Joshua M. Taron is an assistant professor of architecture in UCalgary's Faculty of Environmental Design, where he runs the Laboratory for Integrative Design (LID). His current research focuses on structurally intelligent swarms as an alternative to conventional wholesale building demolition by grafting complex morphological assemblies into existing buildings. View Joshua Taron's publications
Dr. Patrick Hettiaratchi, PhD, is a professor of environmental engineering at UCalgary's Schulich School of Engineering. His research interests include sustainable landfill technology, methane biofiltration technology, waste to energy, landfill biocap technology, remediation of sites contaminated with complex hydrocarbons, greenhouse gas emission technology development, optimization of landfill construction and operation, and recycling of construction waste. View Patrick Hettiaratchi's publications
Dr. Caroline Hachem-Vermette, PhD, is an assistant professor in UCalgary's Faculty of Environmental Design.

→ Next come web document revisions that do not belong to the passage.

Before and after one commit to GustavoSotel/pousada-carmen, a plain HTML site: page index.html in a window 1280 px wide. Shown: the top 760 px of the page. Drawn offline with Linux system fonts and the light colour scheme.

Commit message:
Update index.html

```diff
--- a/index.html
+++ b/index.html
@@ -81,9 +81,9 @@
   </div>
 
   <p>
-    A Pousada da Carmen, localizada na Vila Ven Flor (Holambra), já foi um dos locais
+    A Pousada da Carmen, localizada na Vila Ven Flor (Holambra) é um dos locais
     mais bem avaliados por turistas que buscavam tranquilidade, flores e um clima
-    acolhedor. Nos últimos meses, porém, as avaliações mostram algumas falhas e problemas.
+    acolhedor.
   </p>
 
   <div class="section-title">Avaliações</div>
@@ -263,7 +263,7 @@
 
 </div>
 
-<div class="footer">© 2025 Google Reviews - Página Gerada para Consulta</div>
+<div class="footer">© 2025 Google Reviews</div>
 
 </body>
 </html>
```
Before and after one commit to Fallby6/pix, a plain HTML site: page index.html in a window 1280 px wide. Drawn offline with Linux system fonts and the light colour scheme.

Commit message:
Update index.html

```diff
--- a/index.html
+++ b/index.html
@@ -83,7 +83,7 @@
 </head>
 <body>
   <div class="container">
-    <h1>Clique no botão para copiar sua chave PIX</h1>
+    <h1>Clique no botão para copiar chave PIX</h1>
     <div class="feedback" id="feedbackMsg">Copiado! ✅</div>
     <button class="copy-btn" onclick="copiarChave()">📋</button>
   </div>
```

Her key areas of research include high energy performance building envelopes, renewable energy technologies, passive solar design of buildings and communities, energy efficient and low carbon buildings and neighborhood design. View a list of Dr. Hachem-Vermette's publications
Dr. Svetlana Yanushkevich, PhD, is a professor in the Department of Electrical and Computer Engineering at the Schulich School of Engineering. Access Svetlana Yanushkevich's publications
Greg Morrow is an assistant professor in UCalgary's Faculty of Environmental Design. His teaching and research interests are in urban design, sustainability, smart growth, land use reform, planning theory, urban/planning history, housing and real estate development. View a list of Greg Morrow's work